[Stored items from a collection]
※ ※ ※
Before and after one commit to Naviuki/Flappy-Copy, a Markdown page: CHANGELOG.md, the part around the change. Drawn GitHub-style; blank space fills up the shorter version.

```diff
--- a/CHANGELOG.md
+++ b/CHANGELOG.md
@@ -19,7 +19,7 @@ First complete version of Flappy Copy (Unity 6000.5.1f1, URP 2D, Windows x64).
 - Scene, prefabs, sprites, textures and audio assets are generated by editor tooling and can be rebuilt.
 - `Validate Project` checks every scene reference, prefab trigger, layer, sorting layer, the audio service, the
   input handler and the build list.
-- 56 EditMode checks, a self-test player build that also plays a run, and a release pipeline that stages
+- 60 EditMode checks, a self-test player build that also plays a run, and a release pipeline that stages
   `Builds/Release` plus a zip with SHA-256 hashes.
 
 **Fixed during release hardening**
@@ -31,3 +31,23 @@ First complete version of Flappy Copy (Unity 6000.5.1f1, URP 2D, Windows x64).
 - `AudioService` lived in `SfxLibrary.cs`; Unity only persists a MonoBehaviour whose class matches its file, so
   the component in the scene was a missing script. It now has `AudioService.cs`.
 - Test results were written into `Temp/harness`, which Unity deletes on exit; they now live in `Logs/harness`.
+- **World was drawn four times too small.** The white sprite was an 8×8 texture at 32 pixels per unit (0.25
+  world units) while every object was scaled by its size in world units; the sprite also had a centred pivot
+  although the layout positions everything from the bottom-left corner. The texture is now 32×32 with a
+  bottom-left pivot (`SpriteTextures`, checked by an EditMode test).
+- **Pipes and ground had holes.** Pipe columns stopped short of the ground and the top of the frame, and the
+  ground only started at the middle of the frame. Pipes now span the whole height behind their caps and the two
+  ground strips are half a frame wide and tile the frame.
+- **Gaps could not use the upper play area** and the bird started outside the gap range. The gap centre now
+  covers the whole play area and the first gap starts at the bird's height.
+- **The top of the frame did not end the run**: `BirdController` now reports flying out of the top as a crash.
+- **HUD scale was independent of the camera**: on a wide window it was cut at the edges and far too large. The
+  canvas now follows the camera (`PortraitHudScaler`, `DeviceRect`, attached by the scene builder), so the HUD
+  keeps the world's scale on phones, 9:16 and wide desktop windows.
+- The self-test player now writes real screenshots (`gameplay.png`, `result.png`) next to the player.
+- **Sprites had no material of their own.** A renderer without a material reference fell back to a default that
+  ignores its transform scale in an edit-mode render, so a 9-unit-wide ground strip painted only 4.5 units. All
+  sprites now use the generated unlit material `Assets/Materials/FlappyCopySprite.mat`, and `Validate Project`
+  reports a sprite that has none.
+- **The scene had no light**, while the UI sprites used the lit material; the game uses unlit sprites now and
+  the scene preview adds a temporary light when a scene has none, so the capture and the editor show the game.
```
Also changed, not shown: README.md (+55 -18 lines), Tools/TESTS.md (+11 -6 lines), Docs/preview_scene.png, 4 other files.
※ ※ ※
▸ WHAT THE TASK ASKS: Reproduce the complete data exactly as presented above.

▸ ANSWER SPACE:
Before and after one commit to Naviuki/Flappy-Copy, a Markdown page: CHANGELOG.md, the part around the change. Drawn GitHub-style; blank space fills up the shorter version.

```diff
--- a/CHANGELOG.md
+++ b/CHANGELOG.md
@@ -19,7 +19,7 @@ First complete version of Flappy Copy (Unity 6000.5.1f1, URP 2D, Windows x64).
 - Scene, prefabs, sprites, textures and audio assets are generated by editor tooling and can be rebuilt.
 - `Validate Project` checks every scene reference, prefab trigger, layer, sorting layer, the audio service, the
   input handler and the build list.
-- 56 EditMode checks, a self-test player build that also plays a run, and a release pipeline that stages
+- 60 EditMode checks, a self-test player build that also plays a run, and a release pipeline that stages
   `Builds/Release` plus a zip with SHA-256 hashes.
 
 **Fixed during release hardening**
@@ -31,3 +31,23 @@ First complete version of Flappy Copy (Unity 6000.5.1f1, URP 2D, Windows x64).
 - `AudioService` lived in `SfxLibrary.cs`; Unity only persists a MonoBehaviour whose class matches its file, so
   the component in the scene was a missing script. It now has `AudioService.cs`.
 - Test results were written into `Temp/harness`, which Unity deletes on exit; they now live in `Logs/harness`.
+- **World was drawn four times too small.** The white sprite was an 8×8 texture at 32 pixels per unit (0.25
+  world units) while every object was scaled by its size in world units; the sprite also had a centred pivot
+  although the layout positions everything from the bottom-left corner. The texture is now 32×32 with a
+  bottom-left pivot (`SpriteTextures`, checked by an EditMode test).
+- **Pipes and ground had holes.** Pipe columns stopped short of the ground and the top of the frame, and the
+  ground only started at the middle of the frame. Pipes now span the whole height behind their caps and the two
+  ground strips are half a frame wide and tile the frame.
+- **Gaps could not use the upper play area** and the bird started outside the gap range. The gap centre now
+  covers the whole play area and the first gap starts at the bird's height.
+- **The top of the frame did not end the run**: `BirdController` now reports flying out of the top as a crash.
+- **HUD scale was independent of the camera**: on a wide window it was cut at the edges and far too large. The
+  canvas now follows the camera (`PortraitHudScaler`, `DeviceRect`, attached by the scene builder), so the HUD
+  keeps the world's scale on phones, 9:16 and wide desktop windows.
+- The self-test player now writes real screenshots (`gameplay.png`, `result.png`) next to the player.
+- **Sprites had no material of their own.** A renderer without a material reference fell back to a default that
+  ignores its transform scale in an edit-mode render, so a 9-unit-wide ground strip painted only 4.5 units. All
+  sprites now use the generated unlit material `Assets/Materials/FlappyCopySprite.mat`, and `Validate Project`
+  reports a sprite that has none.
+- **The scene had no light**, while the UI sprites used the lit material; the game uses unlit sprites now and
+  the scene preview adds a temporary light when a scene has none, so the capture and the editor show the game.
```
Also changed, not shown: README.md (+55 -18 lines), Tools/TESTS.md (+11 -6 lines), Docs/preview_scene.png, 4 other files.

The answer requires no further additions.